Help out a mate

Keep an eye on your family, friends and workmates. If you notice someone else struggling or showing signs they need help, offer to be there for them and help them out with whatever they need. This is not only good for them it can be very beneficial for you as well.

Immerse yourself in the simple things

Our lives get so busy at times we forget to take time out for ourselves and do the things we enjoy. Even if it is taking a few moments to enjoy and savour your morning coffee instead of absently drinking it down. This is an example of mindfulness, a practice highly beneficial for mental health and resilience. Take time in the evening to sit and talk to your partner or family without the distraction of the phone or TV.

Take a break

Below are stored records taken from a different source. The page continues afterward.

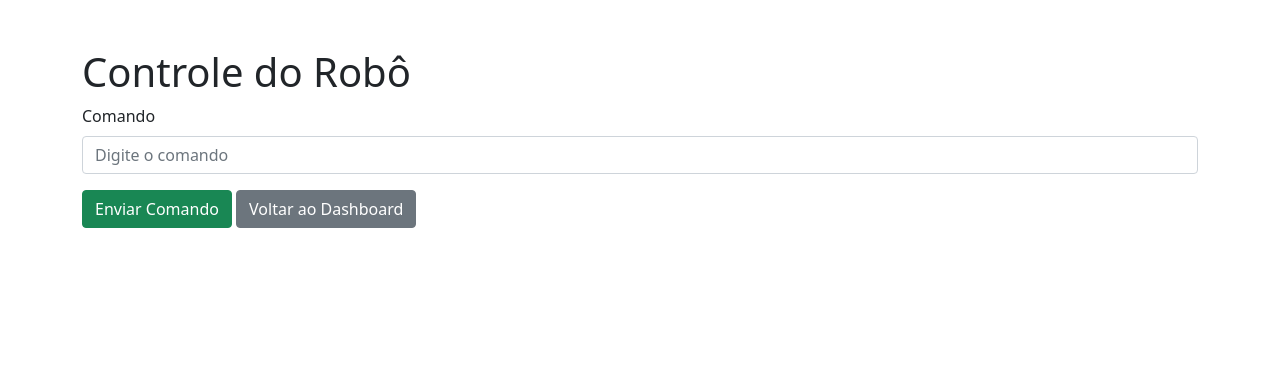
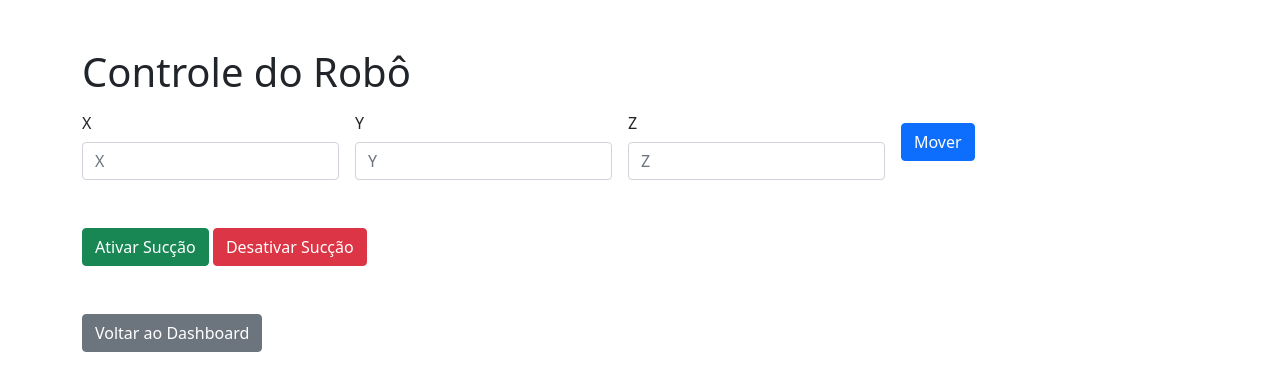
Before and after one commit to Gustavo674/PonderadaSemana7, a Flask app: page /control in a window 1280 px wide. Shown: the top 391 px of the page. Run offline with Flask 3, Linux system fonts and the light colour scheme.

Commit message:
Adicionando as definições de rota

```diff
--- a/app.py
+++ b/app.py
@@ -1,24 +1,65 @@
-from flask import Flask, render_template, request, redirect, url_for
-from db import log_command, get_all_logs, is_robot_connected
+from flask import Flask, request, jsonify, render_template
+from robo import RoboController
+from db import get_all_logs
 
 app = Flask(__name__)
 
+# Inicializa uma instância global do controlador do robô.
+robo_controller = RoboController()
+
 @app.route('/')
 def index():
-    return render_template('index.html', is_robot_connected=is_robot_connected())
-
-@app.route('/control', methods=['GET', 'POST'])
-def control():
-    if request.method == 'POST':
-        # Aqui você capturaria os comandos enviados para o robô
-        # Exemplo: log_command({'command': 'move', 'value': '50mm'})
-        pass
-    return render_template('control.html', is_robot_connected=is_robot_connected())
+    # Retorna uma página inicial simples para o controle do robô.
+    return render_template('index.html')
 
 @app.route('/logs')
+def logs():
+    """Endpoint para visualizar os logs do sistema."""
+    all_logs = get_all_logs()  # Certifique-se de que essa função retorne os logs corretamente
+    return render_template('logs.html', logs=all_logs)
+
+@app.route('/control')
+def control():
+    """Endpoint para a página de controle do robô."""
+    return render_template('control.html', is_robot_connected=robo_controller.is_robot_connected())
+
+@app.route('/conectar', methods=['POST'])
+def conectar():
+    """Endpoint para conectar ao robô."""
+    if robo_controller.escolher_porta_e_conectar():
+        return jsonify({'status': 'success', 'message': 'Robô conectado com sucesso.'})
+    else:
+        return jsonify({'status': 'error', 'message': 'Falha ao conectar com o robô.'}), 500
+
 def logs():
     all_logs = get_all_logs()
     return render_template('logs.html', logs=all_logs)
 
+@app.route('/mover', methods=['POST'])
+def mover():
+    """Endpoint para mover o robô para uma posição especificada."""
+    data = request.json
+    x = data.get('x')
+    y = data.get('y')
+    z = data.get('z')
+    if x is None or y is None or z is None:
+        return jsonify({'status': 'error', 'message': 'Coordenadas inválidas.'}), 400
+
+    if robo_controller.mover_para(x, y, z):
+        return jsonify({'status': 'success', 'message': f'Movido para {x}, {y}, {z}.'})
+    else:
+        return jsonify({'status': 'error', 'message': 'Falha ao mover o robô.'}), 500
+
+@app.route('/sucção', methods=['POST'])
+def succao():
+    """Endpoint para controlar a sucção do robô."""
+    data = request.json
+    ativar = data.get('ativar', False)
+    if robo_controller.sucção(ativar):
+        acao = "ativada" if ativar else "desativada"
+        return jsonify({'status': 'success', 'message': f'Sucção {acao}.'})
+    else:
+        return jsonify({'status': 'error', 'message': 'Falha ao controlar a sucção.'}), 500
+
 if __name__ == '__main__':
     app.run(debug=True)
--- a/db.py
+++ b/db.py
@@ -2,6 +2,9 @@ from tinydb import TinyDB, Query
 from datetime import datetime
 
 db = TinyDB('db.json')
+
+def get_all_logs():
+    return db.all()
 
 def log_command(command):
     command['timestamp'] = datetime.now().isoformat()
--- /dev/null
+++ b/robo.py
@@ -0,0 +1,74 @@
+from serial.tools import list_ports
+import inquirer
+import pydobot
+from yaspin import yaspin
+
+class RoboController:
+    def __init__(self):
+        self.robo = None
+        self.spinner = yaspin(text="Processando...", color="yellow")
+
+    def escolher_porta_e_conectar(self):
+        available_ports = list_ports.comports()
+        if not available_ports:
+            print("Nenhuma porta disponível encontrada.")
+            return False
+        porta_escolhida = inquirer.prompt([
+            inquirer.List("porta", message="Escolha a porta serial", choices=[x.device for x in available_ports])
+        ])["porta"]
+        try:
+            self.robo = pydobot.Dobot(port=porta_escolhida, verbose=False)
+            self.configurar_parametros_iniciais()
+            return True
+        except Exception as e:
+            print(f"Não foi possível conectar ao robô: {e}")
+            return False
+
+    def is_robot_connected(self):
+        # Se self.robo não é None, assumimos que o robô está conectado
+        return self.robo is not None
+
+    def configurar_parametros_iniciais(self):
+        self.robo.speed(30, 30)
+
+    def mover_para(self, x, y, z):
+        if self.robo:
+            self.spinner.start()
+            self.robo.move_to(x, y, z, 0, wait=True)
+            self.spinner.stop()
+            return True
+        return False
+
+    def sucção(self, ativar):
+        if self.robo:
+            self.spinner.start()
+            self.robo.suck(ativar)
+            self.robo.wait(200)
+            self.spinner.stop()
+            return True
+        return False
+
+    def finalizar(self):
+        if self.robo:
+            posicao_atual = self.robo.pose()
+            print(f"Posição atual: {posicao_atual}")
+            self.robo.close()
+
+    def executar_sequencia_exemplo(self):
+        if not self.robo:
+            print("Robô não está conectado.")
+            return
+
+        # Sequência de movimentos de exemplo
+        self.mover_para(200, 0, 0)
+        self.sucção(True)
+        self.mover_para(200, 200, 0)
+        self.mover_para(0, 200, 0)
+        self.sucção(False)
+
+# Exemplo de uso
+if __name__ == "__main__":
+    controller = RoboController()
+    if controller.escolher_porta_e_conectar():
+        controller.executar_sequencia_exemplo()
+        controller.finalizar()
--- a/templates/control.html
+++ b/templates/control.html
@@ -9,14 +9,35 @@
 <body>
     <div class="container mt-5">
         <h1>Controle do Robô</h1>
-        <form hx-post="/control" hx-target="#log-section" hx-trigger="submit" hx-swap="outerHTML">
-            <div class="mb-3">
-                <label for="command" class="form-label">Comando</label>
-                <input type="text" class="form-control" id="command" name="command" placeholder="Digite o comando" required>
+        <!-- Formulário para mover o robô -->
+        <form hx-post="/mover" hx-target="#log-section" hx-swap="outerHTML" class="mb-5">
+            <div class="row g-3 align-items-center">
+                <div class="col-auto">
+                    <label for="x" class="col-form-label">X</label>
+                    <input type="number" id="x" name="x" class="form-control" placeholder="X">
+                </div>
+                <div class="col-auto">
+                    <label for="y" class="col-form-label">Y</label>
+                    <input type="number" id="y" name="y" class="form-control" placeholder="Y">
+                </div>
+                <div class="col-auto">
+                    <label for="z" class="col-form-label">Z</label>
+                    <input type="number" id="z" name="z" class="form-control" placeholder="Z">
+                </div>
+                <div class="col-auto">
+                    <button type="submit" class="btn btn-primary">Mover</button>
+                </div>
             </div>
-            <button type="submit" class="btn btn-success">Enviar Comando</button>
+        </form>
+        <!-- Botões para controle de sucção -->
+        <div>
+            <button hx-post="/sucção" hx-vals='{"ativar": true}' hx-target="#log-section" hx-swap="outerHTML" class="btn btn-success">Ativar Sucção</button>
+            <button hx-post="/sucção" hx-vals='{"ativar": false}' hx-target="#log-section" hx-swap="outerHTML" class="btn btn-danger">Desativar Sucção</button>
+        </div>
+
+        <div class="mt-5">
             <a href="/" class="btn btn-secondary">Voltar ao Dashboard</a>
-        </form>
+        </div>
     </div>
     <div class="container mt-5" id="log-section">
         <!-- A seção de logs será atualizada aqui -->
--- a/templates/index.html
+++ b/templates/index.html
@@ -9,9 +9,10 @@
     <div class="container mt-5">
         <h1>Dashboard do Robô</h1>
         <div class="alert alert-info">
-            Status do Robô: <strong>{{ "Conectado" if is_robot_connected else "Desconectado" }}</strong>
+            Status do Robô: <strong id="robot-status">{{ "Conectado" if is_robot_connected else "Desconectado" }}</strong>
         </div>
         <div>
+            <!-- Links para as páginas de controle e logs. -->
             <a href="/control" class="btn btn-primary">Controlar Robô</a>
             <a href="/logs" class="btn btn-secondary">Ver Logs</a>
         </div>
```
Also changed, not shown: requirements.txt (+12 -0 lines).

Have a “nothing day”, breaking your routine with a day without any firm plans and just see where it takes you. A change from daily routine can be restorative and help to create neural pathways in the brain that shift unhelpful thinking habits.

Volunteer in your local community

There are many benefits to volunteering not least being a great way to support your mental health by strengthening connectedness with others, building your sense of purpose through giving back to the community, connecting with and engaging your passions and developing new skills.4

References

  1. ‘Intentional self-harm, key characteristics’, Australian Bureau of Statistics, www.abs.gov.au/ausstats/abs@.nsf/Lookup/by%20Subject/3303.0~2017~Main%20Features~Intentional%20self-harm,%20key%20characteristics~3, accessed November 2018.
  2. ‘Depression in men’, Beyond Blue, www.beyondblue.org.au/who-does-it- affect/men/depression-in-men, 2016.
  3. Flannery, J., Hawthorne, M., , Australian Medical Association, accessed 27 July 2017, ama.com.au/media/GPs-key-role-mental-health
  4. ‘Benefits of Volunteering’ healthdirect, www.healthdirect.gov.au/benefits-of-volunteering, accessed 7 November 2018.